I'll say this: If you live in a clean, well-lighted space and if you read the instructions first, this thing is plug-and-play. For me, however, it was still only about a 30-minute job. For Uncle Bob, whose VCR still blinks "12:00" -- well, maybe Huppin's wouldn't charge too much to send somebody out to hook him up.
You have to live somewhere that gets the PBS signal, and you also have to plug in a phone line so they can figure out how many movies you're renting. Yes, it's easy to spend money, but the system allows you to set a weekly spending limit (just be sure to hide the passcode that allows you to override your limit). There are also parental controls that allow you to lock your kids out of R or PG-13 movies.
After a quick onscreen setup, you're in business. You can access the 100 movies alphabetically, or by genre, actor or director. And here's another selling point: You can watch the previews. When we first hooked it up, we probably watched 20 previews.
"We just kind of added the preview function," says Mehta, "but that has proven to be extremely popular."
I'll say -- by the time we watched all the previews, it was time for bed.

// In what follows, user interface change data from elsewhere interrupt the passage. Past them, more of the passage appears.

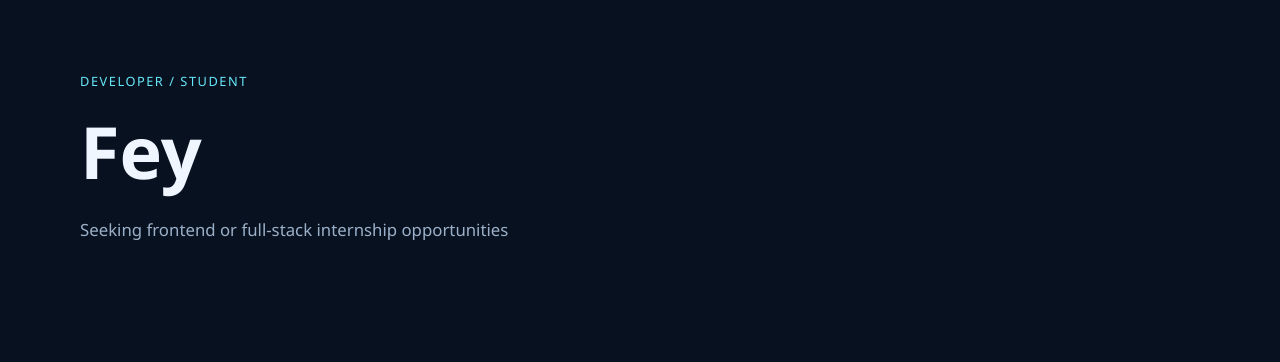
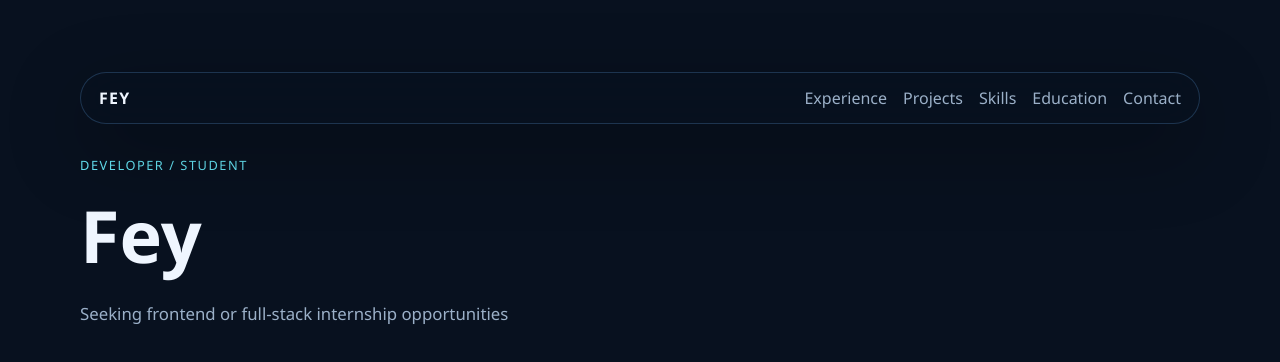
Before and after one commit to Char-1232323/zhafei.io, a React (Vite) app: page / in a window 1280 px wide. Shown: the top 362 px of the page. Built offline with nearby package versions, Linux system fonts and the light colour scheme.

Commit message:
feat: add sticky homepage navigation

```diff
--- a/src/app/AppShell.tsx
+++ b/src/app/AppShell.tsx
@@ -1,10 +1,12 @@
 import styles from './AppShell.module.css'
 import { siteContent } from '../data/siteContent'
+import Header from '../components/Header/Header'
 
 function AppShell() {
   return (
     <div className={styles.page}>
       <main id="top" className={styles.main}>
+        <Header />
         <p className={styles.kicker}>{siteContent.profile.role}</p>
         <h1 className={styles.placeholder}>{siteContent.profile.name}</h1>
         <p className={styles.subtitle}>{siteContent.profile.targetRole}</p>
--- /dev/null
+++ b/src/components/Header/Header.module.css
@@ -0,0 +1,43 @@
+.header {
+  position: sticky;
+  top: 16px;
+  z-index: 20;
+  display: flex;
+  align-items: center;
+  justify-content: space-between;
+  gap: 16px;
+  padding: 14px 18px;
+  margin-bottom: 32px;
+  background: rgba(8, 17, 31, 0.72);
+  border: 1px solid var(--line);
+  border-radius: 999px;
+  backdrop-filter: blur(20px);
+  box-shadow: var(--shadow);
+}
+
+.brand,
+.link {
+  color: var(--text);
+  text-decoration: none;
+}
+
+.brand {
+  font-weight: 700;
+  letter-spacing: 0.08em;
+  text-transform: uppercase;
+}
+
+.nav {
+  display: flex;
+  gap: 16px;
+  flex-wrap: wrap;
+}
+
+.link {
+  color: var(--muted);
+}
+
+.link:hover,
+.link:focus-visible {
+  color: var(--accent);
+}
--- /dev/null
+++ b/src/components/Header/Header.tsx
@@ -0,0 +1,29 @@
+import styles from './Header.module.css'
+
+const links = [
+  { label: 'Experience', href: '#experience' },
+  { label: 'Projects', href: '#projects' },
+  { label: 'Skills', href: '#skills' },
+  { label: 'Education', href: '#education' },
+  { label: 'Contact', href: '#contact' }
+]
+
+function Header() {
+  return (
+    <header className={styles.header}>
+      <a href="#top" className={styles.brand}>
+        Fey
+      </a>
+
+      <nav aria-label="Primary" className={styles.nav}>
+        {links.map((link) => (
+          <a key={link.href} href={link.href} className={styles.link}>
+            {link.label}
+          </a>
+        ))}
+      </nav>
+    </header>
+  )
+}
+
+export default Header
```
Also changed, not shown: 1 other file (tests, documents, lock files or other folders).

But the next night, we finally settled on a movie, A Guy Thing with Jason Lee and Julia Stiles. (Don't laugh -- it was pretty good.) The picture and sound were great -- not quite DVD-quality on my TV, but much better than cable. We made some popcorn, too -- no problem, we just paused the movie.
Sounds great, you say, so what's the catch? Other than the fact that MovieBeam will provide Americans with an excuse for never leaving their homes, this seems to be a great service.
I have a couple of minor quibbles: The remote control, while cute, makes me nervous. I know what happens to remote controls in my house -- I mean, I don't know where they go, but I know they get lost. My advice would be to duct-tape a big piece of wood to this remote, kind of like they do at seedy gas stations with the bathroom key. On the plus side, it only operates the MovieBeam, so you can put it away when not in use.
Quibble No. 2: Although it's not a problem now, I can imagine that the selection of films might become an issue. One of the cool things about, say, NetFlix, the online DVD rental service, is that you can get so many different titles. Will people whose tastes run away from Hollywood's be satisfied? There are some good choices here, and with 10 new ones a week, it would be hard to keep up, but this service probably is designed more for people who are into the mainstream stuff. Still, a random classic into the mix every once in a while would be nice. How about a digital-quality Citizen Kane, or a cult classic like Harold and Maude, or a concert film? With 100 slots, hopefully the programmers will take a few chances from time to time.
Mehta says that in January, MovieBeam will slowly spread across the country, as Disney has plans to "light up" city after city. Once it's nationwide, and if it catches on reasonably well -- Mehta says the units are selling faster than expected here -- MovieBeam might bring big changes to the video rental business. Even if you don't end up trying the service, you might thank Mickey when the video stores' need to compete leads, once and for all, to a new paradigm: the cancellation of all late fees.